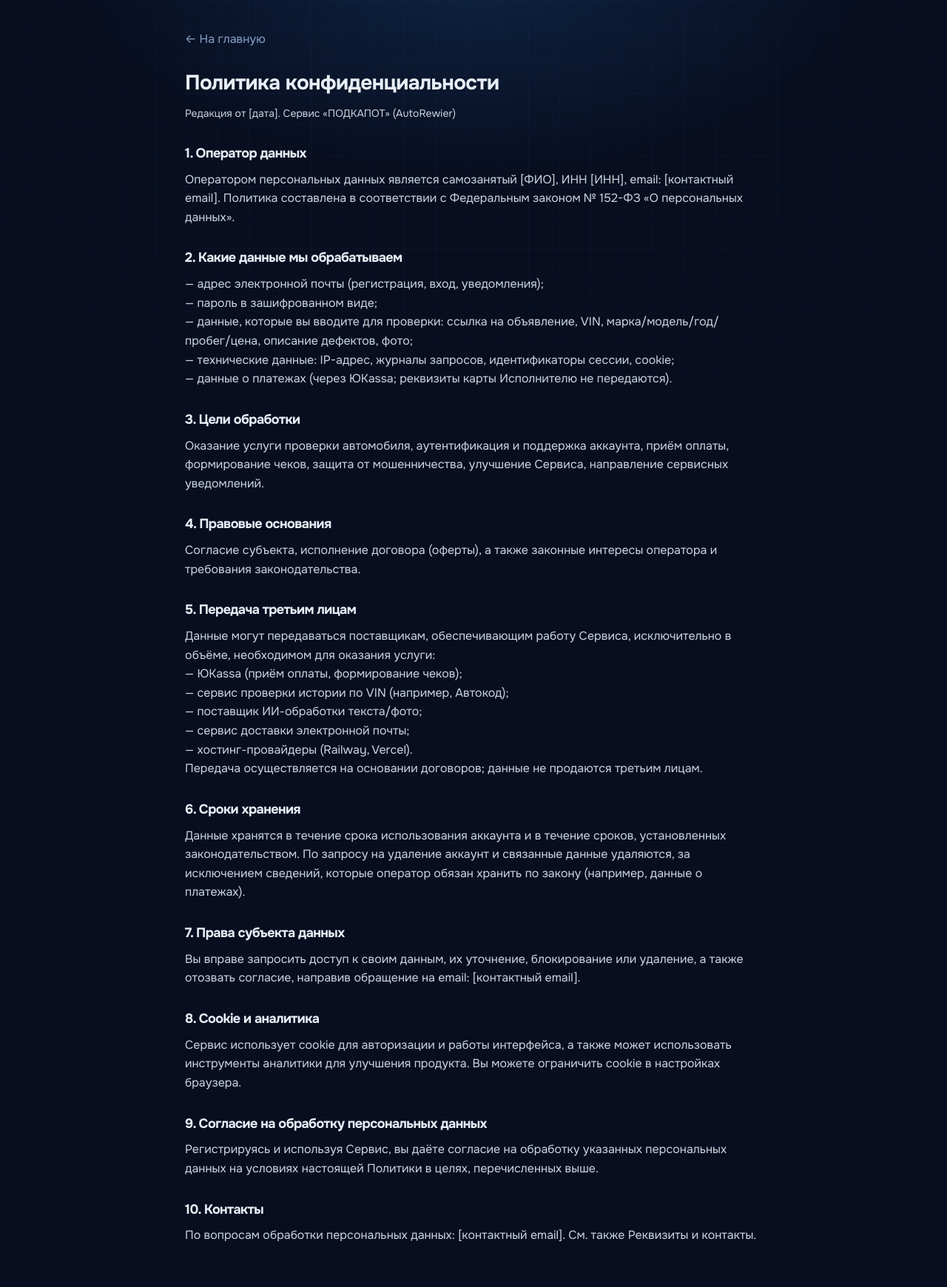
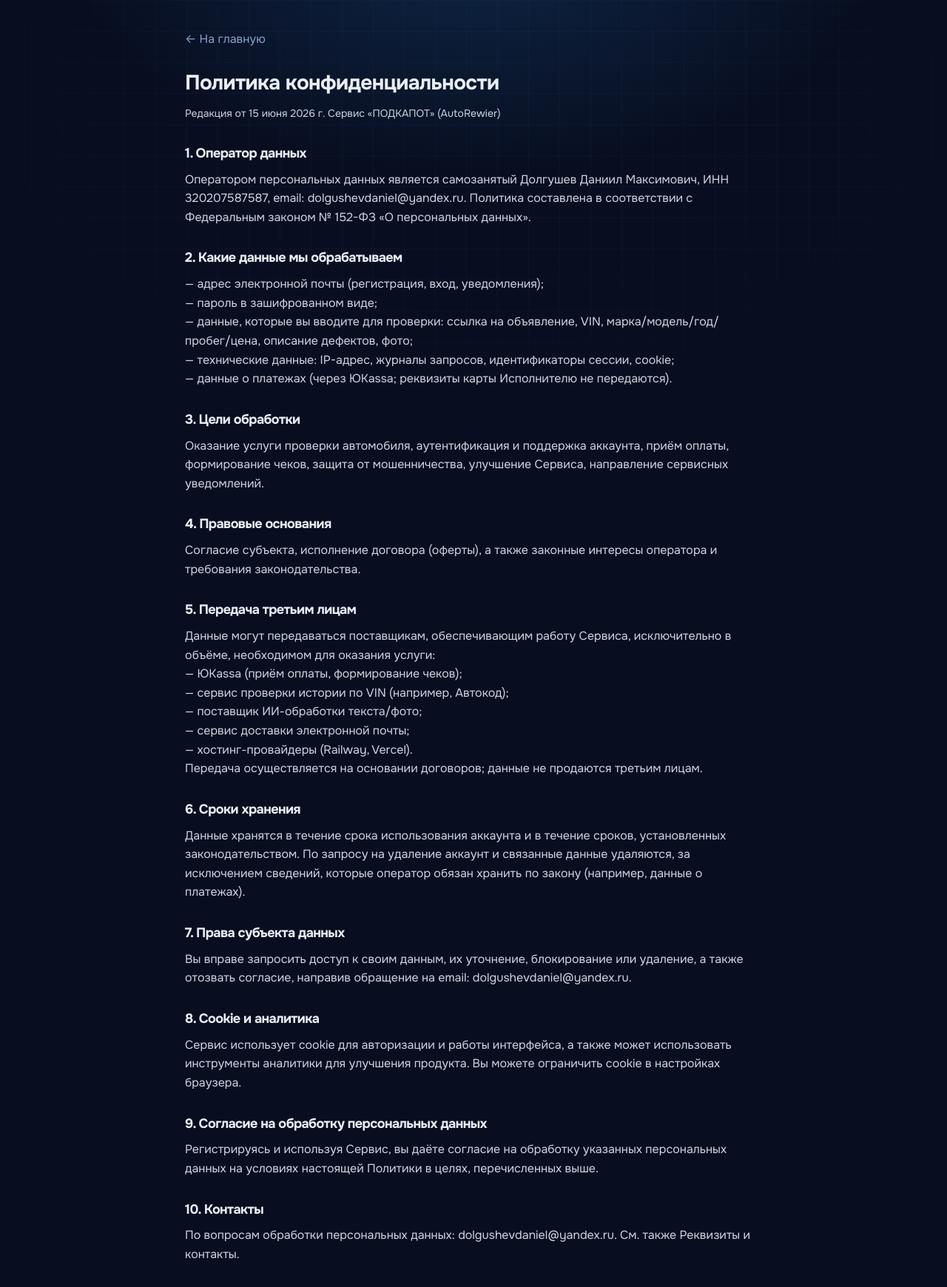
Before and after one commit to ScandicCon/autorewier, a Vue app in the folder frontend/: page /privacy in a window 1280 px wide. Shown: the top 1740 px of the page at 74% size. Built offline with nearby package versions, Linux system fonts and the light colour scheme; no server answers; a web font is replaced by a local one.

Commit message:
feat: юридические страницы с реквизитами (оферта, политика 152-ФЗ, контакты)

```diff
--- a/frontend/src/views/ContactsView.vue
+++ b/frontend/src/views/ContactsView.vue
@@ -9,11 +9,11 @@
 
     <h2>Исполнитель</h2>
     <p>Самозанятый (плательщик налога на профессиональный доход)<br>
-    ФИО: [ФИО]<br>
-    ИНН: [ИНН]</p>
+    ФИО: Долгушев Даниил Максимович<br>
+    ИНН: 320207587587</p>
 
     <h2>Связь</h2>
-    <p>Email для обращений и поддержки: [контактный email]<br>
+    <p>Email для обращений и поддержки: dolgushevdaniel@yandex.ru<br>
     Время ответа: в течение рабочего дня.</p>
 
     <h2>Сервис</h2>
--- a/frontend/src/views/OfertaView.vue
+++ b/frontend/src/views/OfertaView.vue
@@ -1,15 +1,15 @@
 <script setup>
-// Публичная оферта. Юридические реквизиты ([ФИО], [ИНН]) заполнить перед запуском.
+// Публичная оферта сервиса «ПОДКАПОТ» (самозанятый Долгушев Д.М., ИНН 320207587587).
 </script>
 
 <template>
   <main class="legal">
     <router-link to="/" class="legal-back">← На главную</router-link>
     <h1>Публичная оферта</h1>
-    <p class="legal-upd">Редакция от [дата]. Сервис «ПОДКАПОТ» (AutoRewier)</p>
+    <p class="legal-upd">Редакция от 15 июня 2026 г. Сервис «ПОДКАПОТ» (AutoRewier)</p>
 
     <h2>1. Общие положения</h2>
-    <p>Настоящий документ является публичной офертой (далее — «Оферта») самозанятого [ФИО], ИНН [ИНН] (далее — «Исполнитель»), и содержит условия оказания услуг сервиса «ПОДКАПОТ», размещённого по адресу https://autorewier.vercel.app (далее — «Сервис»). Оплачивая услуги, пользователь (далее — «Заказчик») полностью принимает условия настоящей Оферты (акцепт).</p>
+    <p>Настоящий документ является публичной офертой (далее — «Оферта») самозанятого Долгушев Даниил Максимович, ИНН 320207587587 (далее — «Исполнитель»), и содержит условия оказания услуг сервиса «ПОДКАПОТ», размещённого по адресу https://autorewier.vercel.app (далее — «Сервис»). Оплачивая услуги, пользователь (далее — «Заказчик») полностью принимает условия настоящей Оферты (акцепт).</p>
 
     <h2>2. Предмет</h2>
     <p>Исполнитель оказывает информационную услугу: автоматизированный анализ объявления о продаже автомобиля и связанных данных — оценка рисков, ориентировочный расчёт стоимости ремонта и запчастей, проверка истории по VIN, формирование чек-листа осмотра и итогового вердикта в виде отчёта.</p>
@@ -34,7 +34,7 @@
     <p>Обработка персональных данных осуществляется в соответствии с <router-link to="/privacy">Политикой конфиденциальности</router-link> и Федеральным законом № 152-ФЗ.</p>
 
     <h2>7. Реквизиты Исполнителя</h2>
-    <p>Самозанятый [ФИО]<br>ИНН: [ИНН]<br>Email: [контактный email]<br>Сайт: https://autorewier.vercel.app</p>
+    <p>Самозанятый Долгушев Даниил Максимович<br>ИНН: 320207587587<br>Email: dolgushevdaniel@yandex.ru<br>Сайт: https://autorewier.vercel.app</p>
   </main>
 </template>
 
--- a/frontend/src/views/PrivacyView.vue
+++ b/frontend/src/views/PrivacyView.vue
@@ -6,10 +6,10 @@
   <main class="legal">
     <router-link to="/" class="legal-back">← На главную</router-link>
     <h1>Политика конфиденциальности</h1>
-    <p class="legal-upd">Редакция от [дата]. Сервис «ПОДКАПОТ» (AutoRewier)</p>
+    <p class="legal-upd">Редакция от 15 июня 2026 г. Сервис «ПОДКАПОТ» (AutoRewier)</p>
 
     <h2>1. Оператор данных</h2>
-    <p>Оператором персональных данных является самозанятый [ФИО], ИНН [ИНН], email: [контактный email]. Политика составлена в соответствии с Федеральным законом № 152-ФЗ «О персональных данных».</p>
+    <p>Оператором персональных данных является самозанятый Долгушев Даниил Максимович, ИНН 320207587587, email: dolgushevdaniel@yandex.ru. Политика составлена в соответствии с Федеральным законом № 152-ФЗ «О персональных данных».</p>
 
     <h2>2. Какие данные мы обрабатываем</h2>
     <p>— адрес электронной почты (регистрация, вход, уведомления);<br>
@@ -37,7 +37,7 @@
     <p>Данные хранятся в течение срока использования аккаунта и в течение сроков, установленных законодательством. По запросу на удаление аккаунт и связанные данные удаляются, за исключением сведений, которые оператор обязан хранить по закону (например, данные о платежах).</p>
 
     <h2>7. Права субъекта данных</h2>
-    <p>Вы вправе запросить доступ к своим данным, их уточнение, блокирование или удаление, а также отозвать согласие, направив обращение на email: [контактный email].</p>
+    <p>Вы вправе запросить доступ к своим данным, их уточнение, блокирование или удаление, а также отозвать согласие, направив обращение на email: dolgushevdaniel@yandex.ru.</p>
 
     <h2>8. Cookie и аналитика</h2>
     <p>Сервис использует cookie для авторизации и работы интерфейса, а также может использовать инструменты аналитики для улучшения продукта. Вы можете ограничить cookie в настройках браузера.</p>
@@ -46,7 +46,7 @@
     <p>Регистрируясь и используя Сервис, вы даёте согласие на обработку указанных персональных данных на условиях настоящей Политики в целях, перечисленных выше.</p>
 
     <h2>10. Контакты</h2>
-    <p>По вопросам обработки персональных данных: [контактный email]. См. также <router-link to="/contacts">Реквизиты и контакты</router-link>.</p>
+    <p>По вопросам обработки персональных данных: dolgushevdaniel@yandex.ru. См. также <router-link to="/contacts">Реквизиты и контакты</router-link>.</p>
   </main>
 </template>
 
```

****

If a line in the records above has the word "frontend", copy it.

* RESPONSE *
Before and after one commit to ScandicCon/autorewier, a Vue app in the folder frontend/: page /privacy in a window 1280 px wide. Shown: the top 1740 px of the page at 74% size. Built offline with nearby package versions, Linux system fonts and the light colour scheme; no server answers; a web font is replaced by a local one.
--- a/frontend/src/views/ContactsView.vue
+++ b/frontend/src/views/ContactsView.vue
--- a/frontend/src/views/OfertaView.vue
+++ b/frontend/src/views/OfertaView.vue
--- a/frontend/src/views/PrivacyView.vue
+++ b/frontend/src/views/PrivacyView.vue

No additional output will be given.